Wildlife in the garden

I was chatting with a new acquaintance of mine and invariably the subject of gardening came up. “Oh I only put poisonous plants in our garden. I research every plant thoroughly to make sure it’s irritating or deadly.” I was a bit taken aback. Immediately, I had visions of dire motives gleaned from reading one too many murder mystery. Perhaps my friend was preparing venomous potions in her kitchen . What sort of nefarious plot was she up to?? Get a grip, Ilga, this woman is a soccer mom! Turns out the suburban neighborhood where she lives is a haven for deer. She’s forsaken tasty rose buds, hostas and tulips for monk’s hood (Aconitum), caster beans, and colchicums.

Gardens ARE a great attraction for wildlife. However, we need to remember that does include the curse of the creatures we disdain along with the delight of the rare and beautiful creatures we crave. As with most garden activities, the good comes with the bad.
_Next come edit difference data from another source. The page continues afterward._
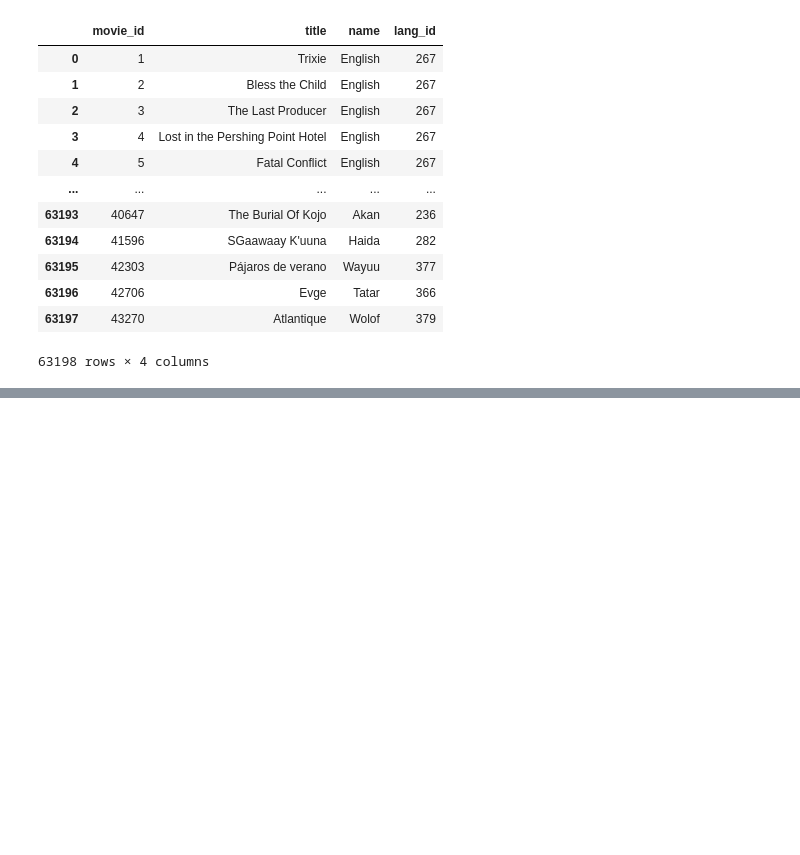
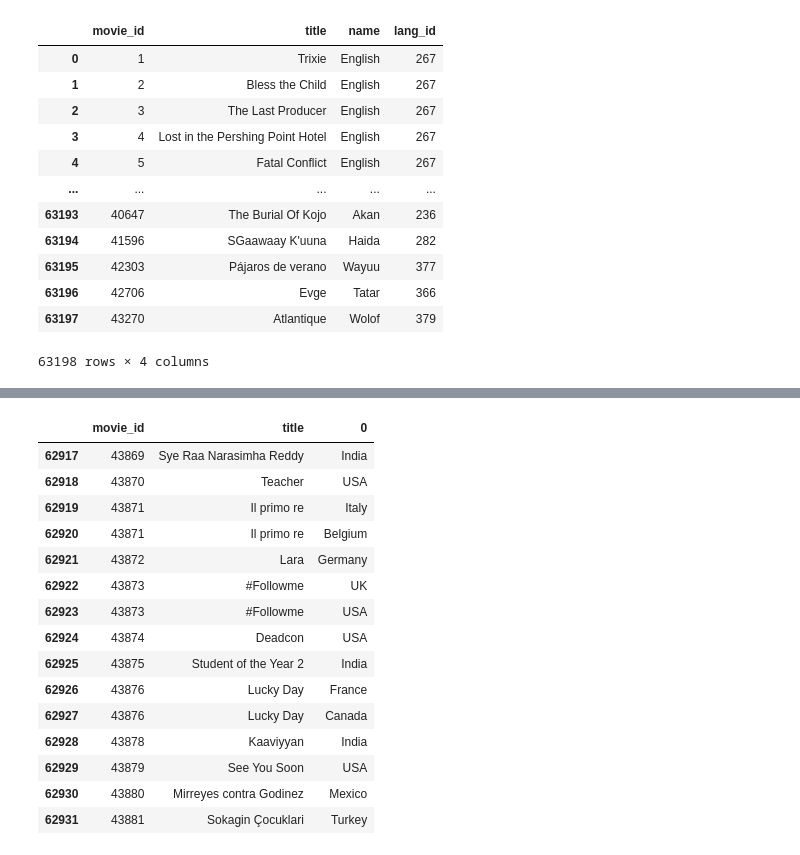
Before and after one commit to eriklockwood/team1_etl_project, a Jupyter notebook: data_transforming_maria.ipynb, the cells around one changed output, grey strips where cells are left out. Saved outputs shown, nothing was run; the diff lists cells and outputs as text; code cells hidden in the pictures; blank space fills up the shorter version.

```diff
--- a/data_transforming_maria.ipynb
+++ b/data_transforming_maria.ipynb
@@ -258,0 +261,5 @@ lang_movies_table
+# %%
+#selecting only country and title column
+country_df = movies_filtered[["country","title"]].copy()
+country_df.rename(columns={"country":"name"}, inplace= True)
+country_df
@@ -258,0 +280,4 @@ lang_movies_table
+# %%
+# normalize laguage names
+country_normalized= country_df.set_index('title').name.str.split(',', expand=True).stack().reset_index('title')
+country_normalized
@@ -258,0 +392,22 @@ lang_movies_table
+# %%
+#merge dataframes on "title"
+countr_movie_merge= pd.merge(select_imdb_movies_df,country_normalized, on="title").copy()
+countr_movie_merge= countr_movie_merge[["movie_id","title",0]]
+countr_movie_merge.tail(15)
+# %% [output]
+|  | movie_id | title | 0 |
+| 62917 | 43869 | Sye Raa Narasimha Reddy | India |
+| 62918 | 43870 | Teacher | USA |
+| 62919 | 43871 | Il primo re | Italy |
+| 62920 | 43871 | Il primo re | Belgium |
+| 62921 | 43872 | Lara | Germany |
+| 62922 | 43873 | #Followme | UK |
+| 62923 | 43873 | #Followme | USA |
+| 62924 | 43874 | Deadcon | USA |
+| 62925 | 43875 | Student of the Year 2 | India |
+| 62926 | 43876 | Lucky Day | France |
+| 62927 | 43876 | Lucky Day | Canada |
+| 62928 | 43878 | Kaaviyyan | India |
+| 62929 | 43879 | See You Soon | USA |
+| 62930 | 43880 | Mirreyes contra Godinez | Mexico |
+| 62931 | 43881 | Sokagin Çocuklari | Turkey |
```
Also changed, not shown: parts of 29 cells of this notebook.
We have been blessed by NOT having deer in our garden. Even though we do have 32 acres, most of our hillside is covered with Himalayan blackberries (Rubus discolor) which seems to be impervious to almost everything except rabbits, mountain beavers, mice and other rodents. Some of their predators do manage to dine there: coyotes, weasels, and raccoons. (Oh, and skunks we know this because, our old dog, Issa, tangled with one―but that’s another story for another day.) And we are GLAD for those predators, believe me, the rabbits would over run us completely. The blackberry terrain must inhibit the inquisitive deer. It’s pretty hard trekking for anything that doesn’t crawl underneath. And, I am sure, that two German Shepherds can’t hurt, either.

The attraction of prey and predator is something that often comes as a mixed blessing. We made mason bee homes for our native northwest bees (Osmia lignaria) They are solitary bees, living naturally in holes made by beetles in soft wood. We drill ¼ in holes in thick cedar chunks to attract these early predators. What we didn’t realize was that we had also make woodpecker feeders. Interestingly, Mother Nature has accommodated for just such a calamity. The female bee lays the females deep inside the hole and the males at the entrance. Only one male needs to survive to pollinate many females, so the outside eggs are sacrificed as woodpecker food. One must resign oneself to the fact that both the birds and the bees need to make a living.

When we installed our ponds and waterfall features in our previous garden, , it was with the intention of providing our koi with a new home. Imagine our awe as we watched a great horned owl come to investigate the sound of running water on the evening we started the pumps for the waterfall. There was not a return visit for the many years we lived there, but that one silent flight only feet above our heads and the ten minute perch in our maple was such a thrill. Here, at Edgewood, the Osprey with their amazing hovering technique, come to check out the koi and the trout. Imagine the amazement of watching a bald eagle snatch a trout out of the water in your own front yard. Now, THAT was exciting! Even if I do fear for my koi.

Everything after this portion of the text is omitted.